UN chief Ban Ki-moon pleaded Tuesday for Libya's unity government to be allowed to start work quickly and called for anyone obstructing the peace process to be held accountable.
Ban, speaking in Tunisia, called for a UN-backed presidential council to be permitted to work towards "the immediate peaceful and orderly handover of power to the government of national accord."
He also urged Libya's internationally recognised parliament, based in the country's east, "to uphold its responsibilities" in implementing a UN-brokered power-sharing deal announced in December.
"Those obstructing the political process should be held accountable.

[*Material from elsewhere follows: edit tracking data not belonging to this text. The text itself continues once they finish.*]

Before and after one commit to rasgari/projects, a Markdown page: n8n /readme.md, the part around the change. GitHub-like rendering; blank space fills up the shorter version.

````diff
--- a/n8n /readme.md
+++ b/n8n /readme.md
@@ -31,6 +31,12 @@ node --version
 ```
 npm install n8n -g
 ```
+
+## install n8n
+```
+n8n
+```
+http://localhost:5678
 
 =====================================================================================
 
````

The Libyan people deserve peace, security and prosperity under a strong, united government," he said.
The power-sharing deal aims to end years of political turmoil in the North African state that has been exploited by jihadists and people-smugglers.

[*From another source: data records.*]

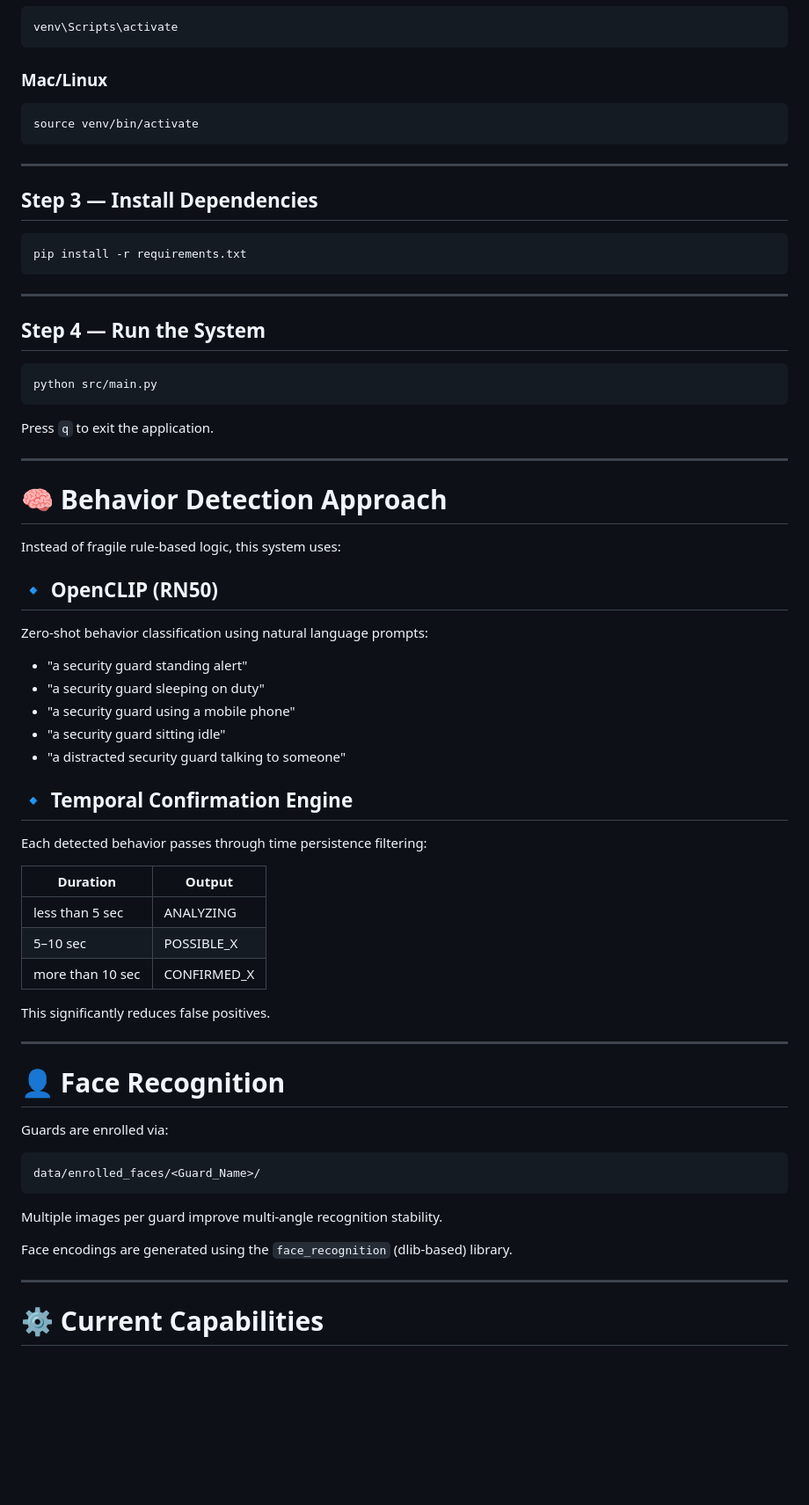
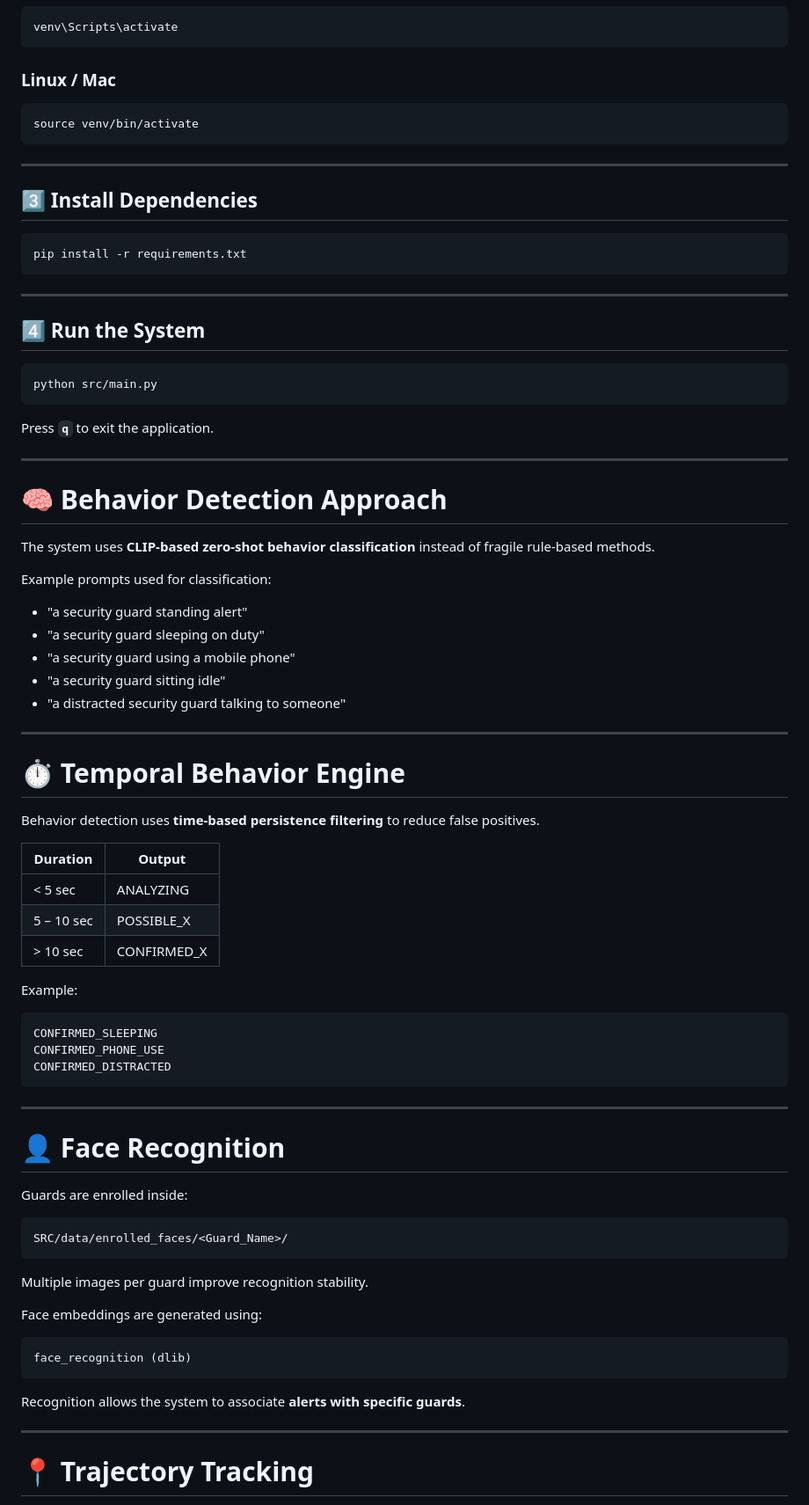
Before and after one commit to Pratyaksh0404/Video-monitoring-tool, a Markdown page: README.md, the part around one of its changes. Shown at 88% size. GitHub-like rendering; blank space fills up the shorter version.

````diff
--- a/README.md
+++ b/README.md
@@ -132,71 +182,85 @@ Activate:
 venv\Scripts\activate
 ```
 
-### Mac/Linux
-```bash
+### Linux / Mac
+
+```
 source venv/bin/activate
 ```
 
 ---
 
-## Step 3 — Install Dependencies
+## 3️⃣ Install Dependencies
 
-```bash
+```
 pip install -r requirements.txt
 ```
 
 ---
 
-## Step 4 — Run the System
+## 4️⃣ Run the System
 
-```bash
+```
 python src/main.py
 ```
 
-Press `q` to exit the application.
+Press **`q`** to exit the application.
 
 ---
 
 # 🧠 Behavior Detection Approach
 
-Instead of fragile rule-based logic, this system uses:
+The system uses **CLIP-based zero-shot behavior classification** instead of fragile rule-based methods.
 
-## 🔹 OpenCLIP (RN50)
-Zero-shot behavior classification using natural language prompts:
+Example prompts used for classification:
 
-- "a security guard standing alert"
-- "a security guard sleeping on duty"
-- "a security guard using a mobile phone"
-- "a security guard sitting idle"
-- "a distracted security guard talking to someone"
+* "a security guard standing alert"
+* "a security guard sleeping on duty"
+* "a security guard using a mobile phone"
+* "a security guard sitting idle"
+* "a distracted security guard talking to someone"
 
-## 🔹 Temporal Confirmation Engine
+---
 
-Each detected behavior passes through time persistence filtering:
+# ⏱️ Temporal Behavior Engine
 
-| Duration         | Output      |
-|------------------|-------------|
-| less than 5 sec  | ANALYZING   |
-| 5–10 sec         | POSSIBLE_X  |
-| more than 10 sec | CONFIRMED_X |
+Behavior detection uses **time-based persistence filtering** to reduce false positives.
 
-This significantly reduces false positives.
+| Duration   | Output      |
+| ---------- | ----------- |
+| < 5 sec    | ANALYZING   |
+| 5 – 10 sec | POSSIBLE_X  |
+| > 10 sec   | CONFIRMED_X |
+
+Example:
+
+```
+CONFIRMED_SLEEPING
+CONFIRMED_PHONE_USE
+CONFIRMED_DISTRACTED
+```
 
 ---
 
 # 👤 Face Recognition
 
-Guards are enrolled via:
+Guards are enrolled inside:
 
 ```
-data/enrolled_faces/<Guard_Name>/
+SRC/data/enrolled_faces/<Guard_Name>/
 ```
 
-Multiple images per guard improve multi-angle recognition stability.
+Multiple images per guard improve recognition stability.
 
-Face encodings are generated using the `face_recognition` (dlib-based) library.
+Face embeddings are generated using:
+
+```
+face_recognition (dlib)
+```
+
+Recognition allows the system to associate **alerts with specific guards**.
 
 ---
 
-# ⚙️ Current Capabilities
+# 📍 Trajectory Tracking
 
````
Also changed, not shown: other parts of README.md (+201 -84 lines).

But both of Libya's rival authorities -- the government backed by the recognised parliament and another supported by armed groups in the capital -- have refused to cede power to the unity government.
Tripoli's unrecognised administration on Friday announced a "maximum state of emergency" after the Tunisia-based presidential council said the unity government would soon start working in the capital.

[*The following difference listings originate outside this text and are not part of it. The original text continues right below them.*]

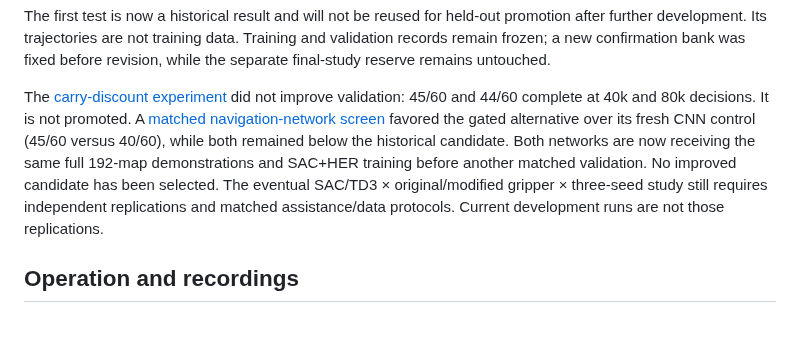
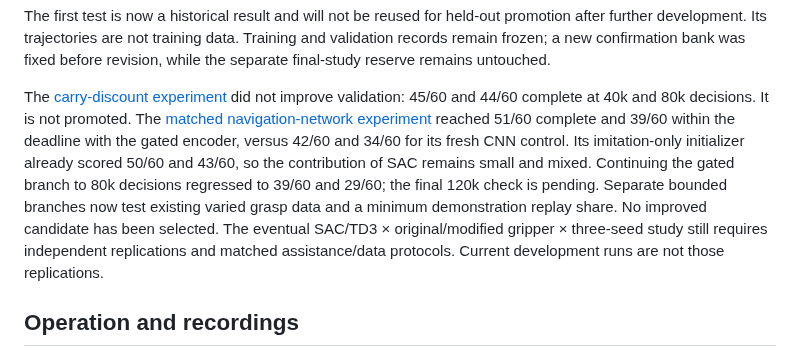
Before and after one commit to euph00/robotics_rl, a Markdown page: docs/project_state.md, the part around the change. Drawn GitHub-style; blank space fills up the shorter version.

Commit message:
Update current state with gated comparison and replay refinements

```diff
--- a/docs/project_state.md
+++ b/docs/project_state.md
@@ -38,11 +38,14 @@ fixed before revision, while the separate final-study reserve remains untouched.
 
 The [carry-discount experiment](phase2_discount_trial.md) did not improve
 validation: 45/60 and 44/60 complete at 40k and 80k decisions. It is not promoted.
-A [matched navigation-network screen](phase2_encoder_screen.md) favored the
-gated alternative over its fresh CNN control (45/60 versus 40/60), while both
-remained below the historical candidate. Both networks are now receiving the
-same full 192-map demonstrations and SAC+HER training before another matched
-validation. No improved candidate has been selected. The eventual SAC/TD3 × original/modified gripper × three-seed study
+The [matched navigation-network experiment](phase2_encoder_screen.md) reached
+51/60 complete and 39/60 within the deadline with the gated encoder, versus
+42/60 and 34/60 for its fresh CNN control. Its imitation-only initializer already
+scored 50/60 and 43/60, so the contribution of SAC remains small and mixed.
+Continuing the gated branch to 80k decisions regressed to 39/60 and 29/60;
+the final 120k check is pending. Separate bounded branches now test existing
+varied grasp data and a minimum demonstration replay share. No improved
+candidate has been selected. The eventual SAC/TD3 × original/modified gripper × three-seed study
 still requires independent replications and matched assistance/data protocols.
 Current development runs are not those replications.
 
```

World powers are pressing all sides in the Libyan conflict to accept the UN-brokered deal, amid concerns the Islamic State jihadist group is gaining influence in the country.
Western nations are openly considering a military intervention against the extremists.
"There are many countries who really wish that Libya now establishes the government of national accord so that we can help them, so that they can establish their country with peace and security," Ban said.
"Terrorism poses a great threat not only in Libya and Tunisia but all around the world as we have seen in the past few days in Belgium, Iraq and Pakistan. We need a united global approach".